Making Life Doable

With all of the changes to my body because of disease and meds, I am having to make some changes to how I do things.  I have also been compiling lists (both mental and actual lists on my ipad) of things that I want to have, to make things easier.  I call it my comfort wish list.

This list includes:

a lumbar support pillow for the couch

a tool for opening jars, etc

a massage tool called a body back buddy

a heated throw blanket

a heated neck wrap

an ice bag

several books about chronic illness

a few exercise dvds for arthritis

I also have a mental list of things that are stumping me, things I can’t figure out yet how to make easier/more manageable.  Problems on this list include:

How do I shave my legs regularly when bending over hurts? (I suspect the solution there is a shower stool which for some reason makes me sad)

How do I use my cane on days when my hands hurt? (Luckily I haven’t needed the cane since med adjustments)

How do I keep my hands warm when they really shouldn’t be cold in the first place?

What shoes should I buy if I don’t know how swollen my feet will be, day to day?  And, what shoes do I buy for both comfort and support?

How do I make driving manageable?

How much is it ok to ask for help?  And at what point am I just being a pain in the ass for asking?

So, what’s on your wish list?  What are your questions that need solving?  Do you have answers to help me with mine??

The Fill-In Pharmacist

All my worries about the new doctor yesterday were totally unfounded.  Visit was short, totally productive and without any problems at all.

But….I was reminded yesterday: new pharmacists can be as bad as new doctors.

Yesterday I got the official ok to start Methotrexate, so dr’s office called it in to local pharmacy, along with folic acid.  I’ll skip the part of the story with missing scripts and having to get dr’s office involved a second time.  That part is minor compared to the rest.

My normal pharmacist is on vacation.  I love her.  She knows me by name, remembers my meds, offers great advice.  Her fill in- total opposite.

I arrive to pick up the MTX, and it isn’t ready yet.  So I wait a few minutes.  Finally, clerk brings it over and starts to ring me up.

Clerk: You’ve taken this before, right?

Me: No, not at all.

Clerk: Calls Fill-in Pharmacist over

Fill In Pharmacist: Your doctor gave you instructions for this right?

Me: I think so

Fill In: Well, the instructions are really specific.  Let me read them to you.

Me: Ok

Fill In: Ok. (reads from label) “Take 4 tablets once a week”

Me: Right

Fill In: Well, that’s pretty much it.  Have a good day.

Me: Stands in stunned silence

I have gotten better medication counseling for refill scripts.  I have gotten better medication counseling for pretty much every other medication I have ever taken.  And this drug is not exactly a light weight.  We aren’t talking about a vitamin here, or extra strength tylenol.

MTX is a chemo drug given in low doses for RA.  The product info sheet was written in teeny tiny font in order to fit all the info on there (one piece of info included that patients should wear id bracelets- I wonder if this is true).

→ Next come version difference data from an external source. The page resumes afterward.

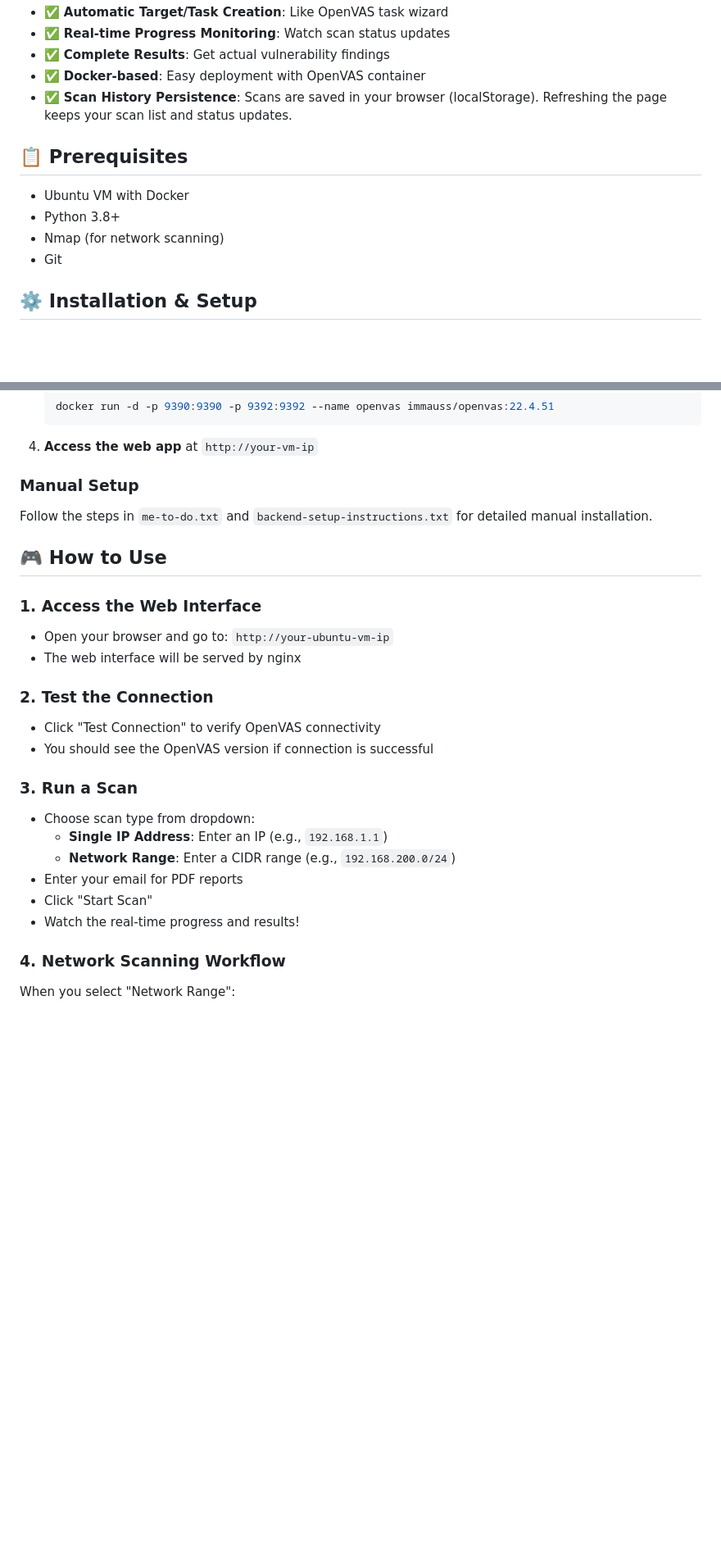
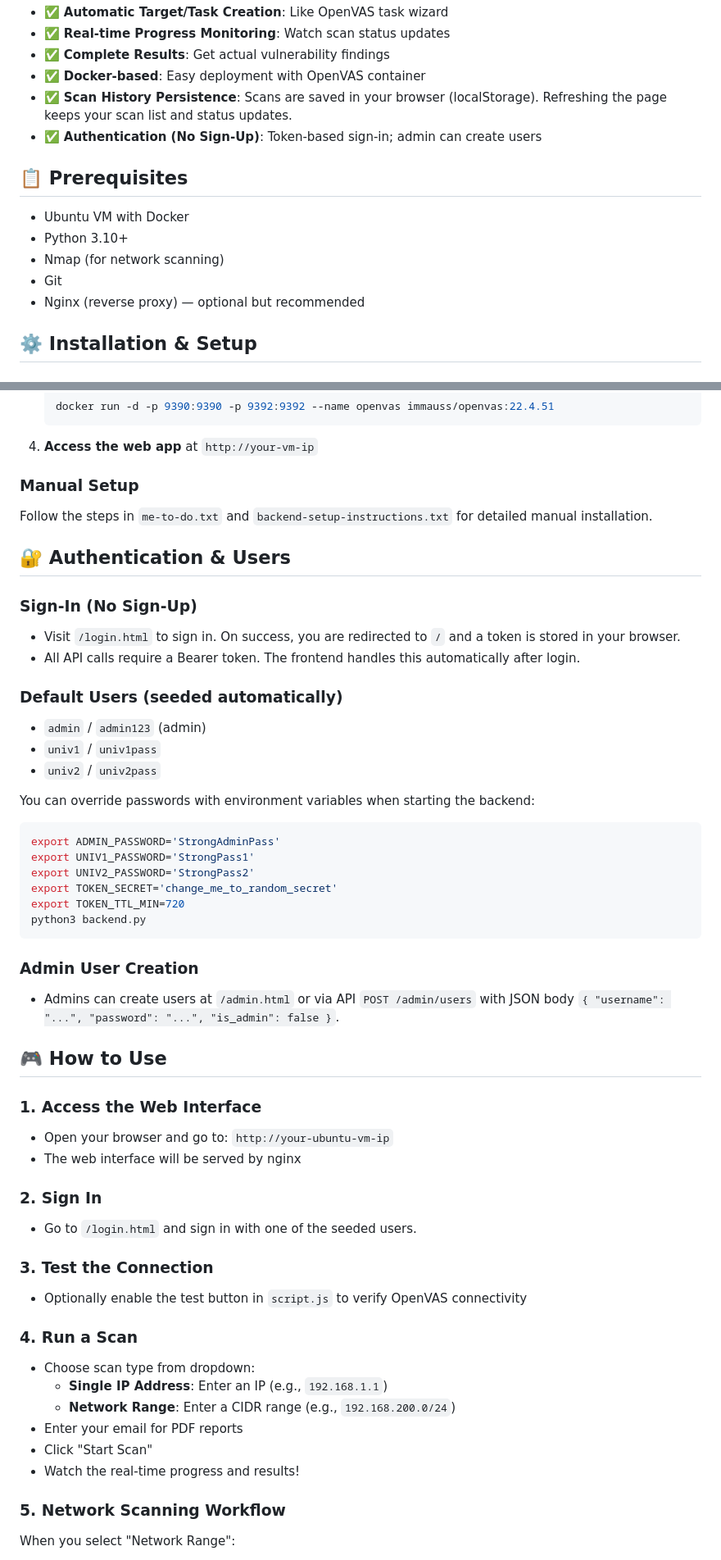
Before and after one commit to saadabcd/attendence-0, a Markdown page: README.md, 2 parts joined by grey strips. Shown at 82% size. Rendered like a GitHub page; blank space fills up the shorter version.

````diff
--- a/README.md
+++ b/README.md
@@ -35,13 +35,15 @@ This platform consists of:
 - ✅ **Complete Results**: Get actual vulnerability findings
 - ✅ **Docker-based**: Easy deployment with OpenVAS container
 - ✅ **Scan History Persistence**: Scans are saved in your browser (localStorage). Refreshing the page keeps your scan list and status updates.
+- ✅ **Authentication (No Sign-Up)**: Token-based sign-in; admin can create users
 
 ## 📋 Prerequisites
 
 - Ubuntu VM with Docker
-- Python 3.8+
+- Python 3.10+
 - Nmap (for network scanning)
 - Git
+ - Nginx (reverse proxy) — optional but recommended
 
 ## ⚙️ Installation & Setup
 
@@ -64,17 +66,43 @@ This platform consists of:
 ### Manual Setup
 Follow the steps in `me-to-do.txt` and `backend-setup-instructions.txt` for detailed manual installation.
 
+## 🔐 Authentication & Users
+
+### Sign-In (No Sign-Up)
+- Visit `/login.html` to sign in. On success, you are redirected to `/` and a token is stored in your browser.
+- All API calls require a Bearer token. The frontend handles this automatically after login.
+
+### Default Users (seeded automatically)
+- `admin` / `admin123` (admin)
+- `univ1` / `univ1pass`
+- `univ2` / `univ2pass`
+
+You can override passwords with environment variables when starting the backend:
+```bash
+export ADMIN_PASSWORD='StrongAdminPass'
+export UNIV1_PASSWORD='StrongPass1'
+export UNIV2_PASSWORD='StrongPass2'
+export TOKEN_SECRET='change_me_to_random_secret'
+export TOKEN_TTL_MIN=720
+python3 backend.py
+```
+
+### Admin User Creation
+- Admins can create users at `/admin.html` or via API `POST /admin/users` with JSON body `{ "username": "...", "password": "...", "is_admin": false }`.
+
 ## 🎮 How to Use
 
 ### 1. Access the Web Interface
 - Open your browser and go to: `http://your-ubuntu-vm-ip`
 - The web interface will be served by nginx
 
-### 2. Test the Connection
-- Click "Test Connection" to verify OpenVAS connectivity
-- You should see the OpenVAS version if connection is successful
+### 2. Sign In
+- Go to `/login.html` and sign in with one of the seeded users.
 
-### 3. Run a Scan
+### 3. Test the Connection
+- Optionally enable the test button in `script.js` to verify OpenVAS connectivity
+
+### 4. Run a Scan
 - Choose scan type from dropdown:
   - **Single IP Address**: Enter an IP (e.g., `192.168.1.1`)
   - **Network Range**: Enter a CIDR range (e.g., `192.168.200.0/24`)
@@ -82,7 +110,7 @@ Follow the steps in `me-to-do.txt` and `backend-setup-instructions.txt` for deta
 - Click "Start Scan"
 - Watch the real-time progress and results!
 
-### 4. Network Scanning Workflow
+### 5. Network Scanning Workflow
 When you select "Network Range":
 1. Enter a CIDR range (e.g., `192.168.200.0/24`)
 2. The system will first scan the network with Nmap to find live hosts
````
Also changed, not shown: other parts of README.md (+120 -3 lines).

I am so angry at this pharmacist.  Sure, I know about this medication.  Obviously, I know more than he does.  I know to call the doctor if m side effects are too bad (and they very well may be); I know to call the doctor if I get an infection because I can’t have one while on MTX; I know I have to go in for regular labs to monitor my liver function while I take this med.  These are things pharmacist should be telling patients.  It is his job not to just hand out pills, but to make sure they are taken properly.  Had I not done my research and been as knowledgeable as I am, I would think the only important info is that I take four pills once a week.  I feel so bad for all the people who go into pick up meds without doing their own research- how many people has he screwed over with this kind of approach?

That is unacceptable.

Needless to say, I will be lodging a complaint when my normal pharmacist returns.

And on a side note: I start MTX tonight.  Pretty freaked out, to be honest. But, we’ll see…